Friday, 8 August 2008
One would have thought that P O’Neill could have issued one more statement before exiting the stage. Perhaps the British and Irish governments feared that if the famous pseudonym for the IRA Army Council sent one last fax (or does he use email these days?), it could be construed as an ‘operational capability’ by some in the unionist community? But how does one substantiate that a secret, illegal organisation has ceased to be?
Hence the announcement that the British and Irish governments have asked the International Monitoring Commission to produce a special report clarifying the status and role of the IRA's army council.
One assumes the IMC will report back that, having looked high and low, they can find no trace of any secret, illegal organisation operating under the name ‘IRA Army Council’. After all, if the IMC were to say the Army Council still exists, but only meets for afternoon tea every second Thursday in the month, then some in the unionist community would say that that was enough to delay the devolution of policing and justice indefinitely.
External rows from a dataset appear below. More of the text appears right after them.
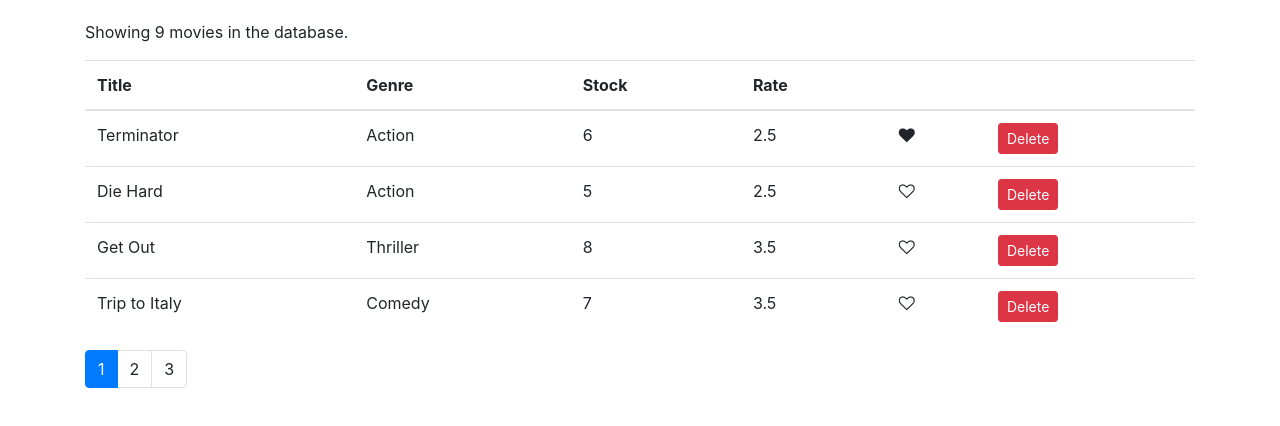
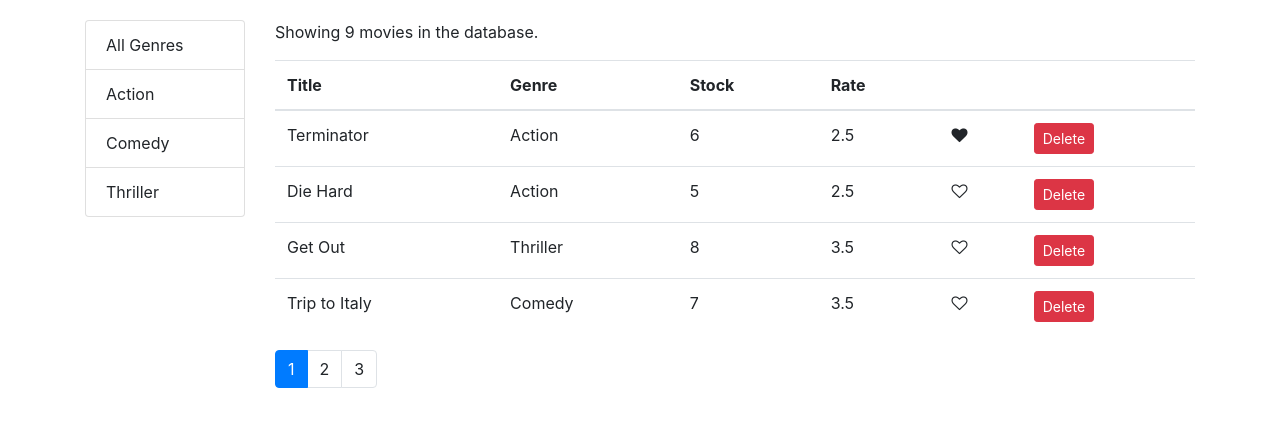
Before and after one commit to JayeetaDutta0000/vidly-app, a React (Create React App) app: page / in a window 1280 px wide. Shown: the top 426 px of the page. Built offline with nearby package versions, Linux system fonts and the light colour scheme; the HTML template or start-up script is replaced by a standard one.

Commit message:
listing and filtering genres

```diff
--- /dev/null
+++ b/src/components/common/listGroup.jsx
@@ -0,0 +1,27 @@
+import React from "react";
+const ListGroup = (props) => {
+  const { items, textProperty, valueProperty, onItemSelect, selectedItem } =
+    props;
+  return (
+    <ul className="list-group">
+      {items.map((item) => (
+        <li
+          onClick={() => onItemSelect(item)}
+          key={item[valueProperty]}
+          className={
+            item === selectedItem ? "list-group-item active" : "list-group-item"
+          }
+        >
+          {item[textProperty]}
+        </li>
+      ))}
+    </ul>
+  );
+};
+
+ListGroup.defaultProps = {
+  textProperty: "name",
+  valueProperty: "_id",
+};
+
+export default ListGroup;
--- a/src/components/movies.jsx
+++ b/src/components/movies.jsx
@@ -3,13 +3,21 @@
 import Like from "./common/like";
 import Pagination from "./common/pagination";
 import { paginate } from "../utils/paginate";
+import ListGroup from "./common/listGroup";
+import { getGenres } from "../services/fakeGenreService";
 
 class Movies extends Component {
   state = {
-    movies: getMovies(),
+    movies: [],
+    genres: [],
     currentPage: 1,
     pageSize: 4,
   };
+  componentDidMount() {
+    const genres = [{ name: "All Genres" }, ...getGenres()];
+
+    this.setState({ movies: getMovies(), genres });
+  }
 
   handleDelete = (movie) => {
     const movies = movies.filter((m) => m._id !== movie._id);
@@ -28,14 +36,35 @@
     this.setState({ currentPage: page });
   };
 
+  handleGenreSelect = (genre) => {
+    this.setState({ selectedGenre: genre, currentPage: 1 });
+  };
+
   render() {
     const { length: count } = this.state.movies;
-    const { pageSize, currentPage, movies: allMovies } = this.state;
+    const {
+      pageSize,
+      currentPage,
+      movies: allMovies,
+      selectedGenre,
+    } = this.state;
     if (count === 0) return <p>There are no movies in the database.</p>;
-    const movies = paginate(allMovies, currentPage, pageSize);
+    const filtered =
+      selectedGenre && selectedGenre._id
+        ? allMovies.filter((m) => m.genre._id === selectedGenre._id)
+        : allMovies;
+    const movies = paginate(filtered, currentPage, pageSize);
     return (
-      <React.Fragment>
-        <p>Showing {count} movies in the database.</p>
+      <div className="row">
+        <div className="col-2">
+          <ListGroup
+            items={this.state.genres}
+            onItemSelect={this.handleGenreSelect}
+            selectedItem={this.state.selectedGenre}
+          />
+        </div>
+        <div className="col">
+          <p>Showing {filtered.length} movies in the database.</p>
           <table className="table">
             <thead>
               <tr>
@@ -73,12 +102,13 @@
             </tbody>
           </table>
           <Pagination
-          itemsCount={count}
+            itemsCount={filtered.length}
             pageSize={pageSize}
             currentPage={currentPage}
             onPageChange={this.handlePageChange}
           />
-      </React.Fragment>
+        </div>
+      </div>
     );
   }
 }
```
Lines whose indentation alone changed are shown as unchanged.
For many unionist politicians it seems that the apparent absence of any paramilitary activity for many years and the decommissioning of its weapons is insufficient. For an organisation whose actions with the bomb and bullet very definitely spoke louder than words, the opposite situation was never going to be enough for many.
Some, such as DUP MP, Jeffrey Donaldson suggest that the disbandment of the Army Council is only one of a number of issues that need to be settled before policing and justice is devolved. The truth is that many, if not most unionist politicians, are still wary about the idea. Even the agreement between the DUP and Sinn Féin that neither party will nominate anyone for the position of Minister for Justice, has not removed concerns entirely.
Ulster Unionist Leader Sir Reg Empey has pointed out that the Executive’s failure to properly use the powers in current process is hardly a ringing endorsement or a strong argument in favour of devolving more, possibly controversial, powers.